Task item: Note each line of the entries that includes "IconButton". Then copy those lines.

※ ※ ※

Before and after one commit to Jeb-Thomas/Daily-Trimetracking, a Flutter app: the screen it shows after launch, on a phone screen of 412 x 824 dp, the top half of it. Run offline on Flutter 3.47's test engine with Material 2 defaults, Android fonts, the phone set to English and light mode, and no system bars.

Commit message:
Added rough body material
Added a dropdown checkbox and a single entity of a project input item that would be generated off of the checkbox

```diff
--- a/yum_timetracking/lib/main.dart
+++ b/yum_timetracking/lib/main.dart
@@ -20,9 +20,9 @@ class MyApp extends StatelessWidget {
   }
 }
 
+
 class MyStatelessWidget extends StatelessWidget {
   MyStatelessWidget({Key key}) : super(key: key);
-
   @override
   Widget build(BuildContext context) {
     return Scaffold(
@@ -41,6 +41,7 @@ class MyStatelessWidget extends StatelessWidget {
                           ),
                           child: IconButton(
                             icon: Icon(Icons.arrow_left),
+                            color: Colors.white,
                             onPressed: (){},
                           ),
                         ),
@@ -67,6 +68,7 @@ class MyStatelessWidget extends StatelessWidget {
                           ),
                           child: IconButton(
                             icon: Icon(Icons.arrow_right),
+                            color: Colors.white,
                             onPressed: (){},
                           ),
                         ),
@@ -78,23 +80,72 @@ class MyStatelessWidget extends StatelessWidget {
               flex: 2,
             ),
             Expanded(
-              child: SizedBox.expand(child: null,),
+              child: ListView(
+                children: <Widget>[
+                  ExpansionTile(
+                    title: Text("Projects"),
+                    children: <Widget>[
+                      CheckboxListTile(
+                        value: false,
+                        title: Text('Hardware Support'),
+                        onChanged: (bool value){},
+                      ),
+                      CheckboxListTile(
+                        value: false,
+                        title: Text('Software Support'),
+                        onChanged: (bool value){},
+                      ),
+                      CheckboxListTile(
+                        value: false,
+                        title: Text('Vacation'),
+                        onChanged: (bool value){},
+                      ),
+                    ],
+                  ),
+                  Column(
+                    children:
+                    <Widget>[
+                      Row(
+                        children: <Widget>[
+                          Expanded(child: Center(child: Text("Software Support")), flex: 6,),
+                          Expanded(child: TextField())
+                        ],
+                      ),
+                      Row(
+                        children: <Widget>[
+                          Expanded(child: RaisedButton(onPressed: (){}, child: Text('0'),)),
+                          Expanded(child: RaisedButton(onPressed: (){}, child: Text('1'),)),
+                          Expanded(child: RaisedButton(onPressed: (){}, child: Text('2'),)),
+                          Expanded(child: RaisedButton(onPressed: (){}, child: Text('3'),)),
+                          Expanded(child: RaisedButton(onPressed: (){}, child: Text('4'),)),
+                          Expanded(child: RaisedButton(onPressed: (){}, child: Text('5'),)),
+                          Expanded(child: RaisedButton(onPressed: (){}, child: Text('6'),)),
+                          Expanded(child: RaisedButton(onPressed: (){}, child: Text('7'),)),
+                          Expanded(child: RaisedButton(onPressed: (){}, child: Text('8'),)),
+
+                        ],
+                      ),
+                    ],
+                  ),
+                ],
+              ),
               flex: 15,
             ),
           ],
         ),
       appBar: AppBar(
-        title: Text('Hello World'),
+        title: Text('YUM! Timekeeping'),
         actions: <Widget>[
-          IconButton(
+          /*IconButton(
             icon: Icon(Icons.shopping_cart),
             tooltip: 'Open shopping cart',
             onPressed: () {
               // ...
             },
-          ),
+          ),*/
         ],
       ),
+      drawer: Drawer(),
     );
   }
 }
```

※ ※ ※

Result below:
                           child: IconButton(
                           child: IconButton(
-          IconButton(
+          /*IconButton(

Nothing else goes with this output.